Give the count of lines in the records below that contain "package", and say nothing more.

##########

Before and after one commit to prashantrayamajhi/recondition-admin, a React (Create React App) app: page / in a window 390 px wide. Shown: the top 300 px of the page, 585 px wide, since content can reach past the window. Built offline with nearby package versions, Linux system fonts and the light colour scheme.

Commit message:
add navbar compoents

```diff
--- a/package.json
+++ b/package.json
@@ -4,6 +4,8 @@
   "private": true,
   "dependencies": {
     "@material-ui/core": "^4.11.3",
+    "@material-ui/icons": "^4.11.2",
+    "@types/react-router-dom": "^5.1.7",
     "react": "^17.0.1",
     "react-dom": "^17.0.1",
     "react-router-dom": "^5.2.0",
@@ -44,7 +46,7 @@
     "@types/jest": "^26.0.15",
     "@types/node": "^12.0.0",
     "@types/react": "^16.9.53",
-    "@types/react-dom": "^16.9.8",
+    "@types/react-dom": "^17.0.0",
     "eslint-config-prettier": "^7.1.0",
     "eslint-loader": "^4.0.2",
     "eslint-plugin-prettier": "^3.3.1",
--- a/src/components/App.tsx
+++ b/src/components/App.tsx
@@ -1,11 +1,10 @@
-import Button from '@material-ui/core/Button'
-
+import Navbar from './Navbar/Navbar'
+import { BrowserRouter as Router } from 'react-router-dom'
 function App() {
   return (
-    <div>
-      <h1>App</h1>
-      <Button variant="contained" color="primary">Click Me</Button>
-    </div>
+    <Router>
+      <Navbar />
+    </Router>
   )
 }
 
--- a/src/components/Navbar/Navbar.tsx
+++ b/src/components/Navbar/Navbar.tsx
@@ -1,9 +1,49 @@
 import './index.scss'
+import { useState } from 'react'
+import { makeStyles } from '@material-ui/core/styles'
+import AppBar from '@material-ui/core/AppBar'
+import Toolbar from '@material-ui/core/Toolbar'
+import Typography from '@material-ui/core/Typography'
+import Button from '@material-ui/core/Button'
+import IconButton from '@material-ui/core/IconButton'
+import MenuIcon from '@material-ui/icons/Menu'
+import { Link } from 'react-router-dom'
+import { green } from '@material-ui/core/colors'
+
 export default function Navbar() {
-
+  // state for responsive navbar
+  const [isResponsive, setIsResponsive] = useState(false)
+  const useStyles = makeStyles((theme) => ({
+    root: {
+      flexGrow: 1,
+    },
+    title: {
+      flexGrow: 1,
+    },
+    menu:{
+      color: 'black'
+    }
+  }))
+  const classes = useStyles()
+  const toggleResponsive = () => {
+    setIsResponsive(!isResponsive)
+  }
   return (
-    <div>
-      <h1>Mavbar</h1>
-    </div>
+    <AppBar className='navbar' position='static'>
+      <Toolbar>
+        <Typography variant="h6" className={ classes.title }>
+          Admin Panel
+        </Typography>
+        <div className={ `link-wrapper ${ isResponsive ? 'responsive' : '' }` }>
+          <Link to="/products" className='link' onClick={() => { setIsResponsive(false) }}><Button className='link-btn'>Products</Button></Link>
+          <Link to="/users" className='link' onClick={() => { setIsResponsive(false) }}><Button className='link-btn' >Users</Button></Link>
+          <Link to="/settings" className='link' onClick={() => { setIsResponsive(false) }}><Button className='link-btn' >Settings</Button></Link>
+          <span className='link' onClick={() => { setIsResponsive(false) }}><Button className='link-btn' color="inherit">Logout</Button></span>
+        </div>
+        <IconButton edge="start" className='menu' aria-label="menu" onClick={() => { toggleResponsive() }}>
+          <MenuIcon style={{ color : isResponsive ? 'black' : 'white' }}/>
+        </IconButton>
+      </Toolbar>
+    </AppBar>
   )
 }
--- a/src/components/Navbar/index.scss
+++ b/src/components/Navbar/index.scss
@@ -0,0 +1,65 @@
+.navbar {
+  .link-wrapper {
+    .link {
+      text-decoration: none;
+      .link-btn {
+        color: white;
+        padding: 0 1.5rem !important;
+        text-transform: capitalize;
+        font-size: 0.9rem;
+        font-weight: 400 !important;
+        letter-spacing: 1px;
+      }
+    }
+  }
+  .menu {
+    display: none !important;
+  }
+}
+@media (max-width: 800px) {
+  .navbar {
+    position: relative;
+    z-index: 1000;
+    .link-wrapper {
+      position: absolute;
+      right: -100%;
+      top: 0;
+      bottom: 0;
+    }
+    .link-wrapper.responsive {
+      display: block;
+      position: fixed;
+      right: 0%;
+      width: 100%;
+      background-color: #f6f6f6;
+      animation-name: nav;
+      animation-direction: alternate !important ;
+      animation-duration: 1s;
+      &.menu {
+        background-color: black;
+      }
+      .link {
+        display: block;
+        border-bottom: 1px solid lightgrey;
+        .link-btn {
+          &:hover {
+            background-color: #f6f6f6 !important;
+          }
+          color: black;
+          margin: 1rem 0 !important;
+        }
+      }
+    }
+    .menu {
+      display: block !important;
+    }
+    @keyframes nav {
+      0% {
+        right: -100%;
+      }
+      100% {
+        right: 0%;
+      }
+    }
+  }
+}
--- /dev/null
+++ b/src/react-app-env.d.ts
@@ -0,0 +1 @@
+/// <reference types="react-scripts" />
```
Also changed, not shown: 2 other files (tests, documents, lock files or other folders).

##########

__Exercise solution__
3